Version difference data:
──────

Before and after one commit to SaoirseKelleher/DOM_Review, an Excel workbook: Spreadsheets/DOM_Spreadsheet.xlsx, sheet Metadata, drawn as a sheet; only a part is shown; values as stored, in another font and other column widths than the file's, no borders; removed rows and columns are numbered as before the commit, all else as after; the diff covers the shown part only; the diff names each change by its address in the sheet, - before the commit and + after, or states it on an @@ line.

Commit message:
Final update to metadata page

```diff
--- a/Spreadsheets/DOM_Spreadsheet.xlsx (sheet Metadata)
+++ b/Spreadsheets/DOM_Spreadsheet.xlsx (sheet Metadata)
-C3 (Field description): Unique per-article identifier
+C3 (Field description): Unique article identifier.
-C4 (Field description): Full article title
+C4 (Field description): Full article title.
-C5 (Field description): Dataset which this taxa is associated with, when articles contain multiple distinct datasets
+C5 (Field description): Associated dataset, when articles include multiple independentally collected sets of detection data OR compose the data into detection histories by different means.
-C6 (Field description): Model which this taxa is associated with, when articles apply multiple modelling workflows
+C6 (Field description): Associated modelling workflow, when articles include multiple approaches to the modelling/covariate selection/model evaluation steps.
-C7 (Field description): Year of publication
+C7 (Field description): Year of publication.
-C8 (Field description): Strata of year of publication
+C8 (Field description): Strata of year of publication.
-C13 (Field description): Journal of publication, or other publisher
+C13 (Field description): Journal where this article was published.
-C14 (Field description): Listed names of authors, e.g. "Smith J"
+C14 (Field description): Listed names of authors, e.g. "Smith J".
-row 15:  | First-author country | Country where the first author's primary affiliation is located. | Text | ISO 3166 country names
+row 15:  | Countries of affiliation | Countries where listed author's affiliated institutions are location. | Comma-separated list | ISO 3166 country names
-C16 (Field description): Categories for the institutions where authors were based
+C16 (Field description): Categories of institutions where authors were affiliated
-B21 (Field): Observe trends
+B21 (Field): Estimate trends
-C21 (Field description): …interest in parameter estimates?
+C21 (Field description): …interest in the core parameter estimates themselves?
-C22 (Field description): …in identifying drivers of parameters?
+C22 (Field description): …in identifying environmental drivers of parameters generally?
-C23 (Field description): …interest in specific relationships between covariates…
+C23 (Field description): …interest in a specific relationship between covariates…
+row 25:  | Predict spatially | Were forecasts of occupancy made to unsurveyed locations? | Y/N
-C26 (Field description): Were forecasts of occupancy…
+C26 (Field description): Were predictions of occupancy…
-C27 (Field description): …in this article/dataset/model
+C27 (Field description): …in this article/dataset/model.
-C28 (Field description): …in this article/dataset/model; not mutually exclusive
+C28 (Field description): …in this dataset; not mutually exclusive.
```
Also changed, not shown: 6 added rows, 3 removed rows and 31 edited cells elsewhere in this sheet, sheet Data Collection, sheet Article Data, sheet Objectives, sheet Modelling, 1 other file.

──────

Your assignment: Retype the records above in full. Every word should match.

Solution to the problem:
Before and after one commit to SaoirseKelleher/DOM_Review, an Excel workbook: Spreadsheets/DOM_Spreadsheet.xlsx, sheet Metadata, drawn as a sheet; only a part is shown; values as stored, in another font and other column widths than the file's, no borders; removed rows and columns are numbered as before the commit, all else as after; the diff covers the shown part only; the diff names each change by its address in the sheet, - before the commit and + after, or states it on an @@ line.

Commit message:
Final update to metadata page

```diff
--- a/Spreadsheets/DOM_Spreadsheet.xlsx (sheet Metadata)
+++ b/Spreadsheets/DOM_Spreadsheet.xlsx (sheet Metadata)
-C3 (Field description): Unique per-article identifier
+C3 (Field description): Unique article identifier.
-C4 (Field description): Full article title
+C4 (Field description): Full article title.
-C5 (Field description): Dataset which this taxa is associated with, when articles contain multiple distinct datasets
+C5 (Field description): Associated dataset, when articles include multiple independentally collected sets of detection data OR compose the data into detection histories by different means.
-C6 (Field description): Model which this taxa is associated with, when articles apply multiple modelling workflows
+C6 (Field description): Associated modelling workflow, when articles include multiple approaches to the modelling/covariate selection/model evaluation steps.
-C7 (Field description): Year of publication
+C7 (Field description): Year of publication.
-C8 (Field description): Strata of year of publication
+C8 (Field description): Strata of year of publication.
-C13 (Field description): Journal of publication, or other publisher
+C13 (Field description): Journal where this article was published.
-C14 (Field description): Listed names of authors, e.g. "Smith J"
+C14 (Field description): Listed names of authors, e.g. "Smith J".
-row 15:  | First-author country | Country where the first author's primary affiliation is located. | Text | ISO 3166 country names
+row 15:  | Countries of affiliation | Countries where listed author's affiliated institutions are location. | Comma-separated list | ISO 3166 country names
-C16 (Field description): Categories for the institutions where authors were based
+C16 (Field description): Categories of institutions where authors were affiliated
-B21 (Field): Observe trends
+B21 (Field): Estimate trends
-C21 (Field description): …interest in parameter estimates?
+C21 (Field description): …interest in the core parameter estimates themselves?
-C22 (Field description): …in identifying drivers of parameters?
+C22 (Field description): …in identifying environmental drivers of parameters generally?
-C23 (Field description): …interest in specific relationships between covariates…
+C23 (Field description): …interest in a specific relationship between covariates…
+row 25:  | Predict spatially | Were forecasts of occupancy made to unsurveyed locations? | Y/N
-C26 (Field description): Were forecasts of occupancy…
+C26 (Field description): Were predictions of occupancy…
-C27 (Field description): …in this article/dataset/model
+C27 (Field description): …in this article/dataset/model.
-C28 (Field description): …in this article/dataset/model; not mutually exclusive
+C28 (Field description): …in this dataset; not mutually exclusive.
```
Also changed, not shown: 6 added rows, 3 removed rows and 31 edited cells elsewhere in this sheet, sheet Data Collection, sheet Article Data, sheet Objectives, sheet Modelling, 1 other file.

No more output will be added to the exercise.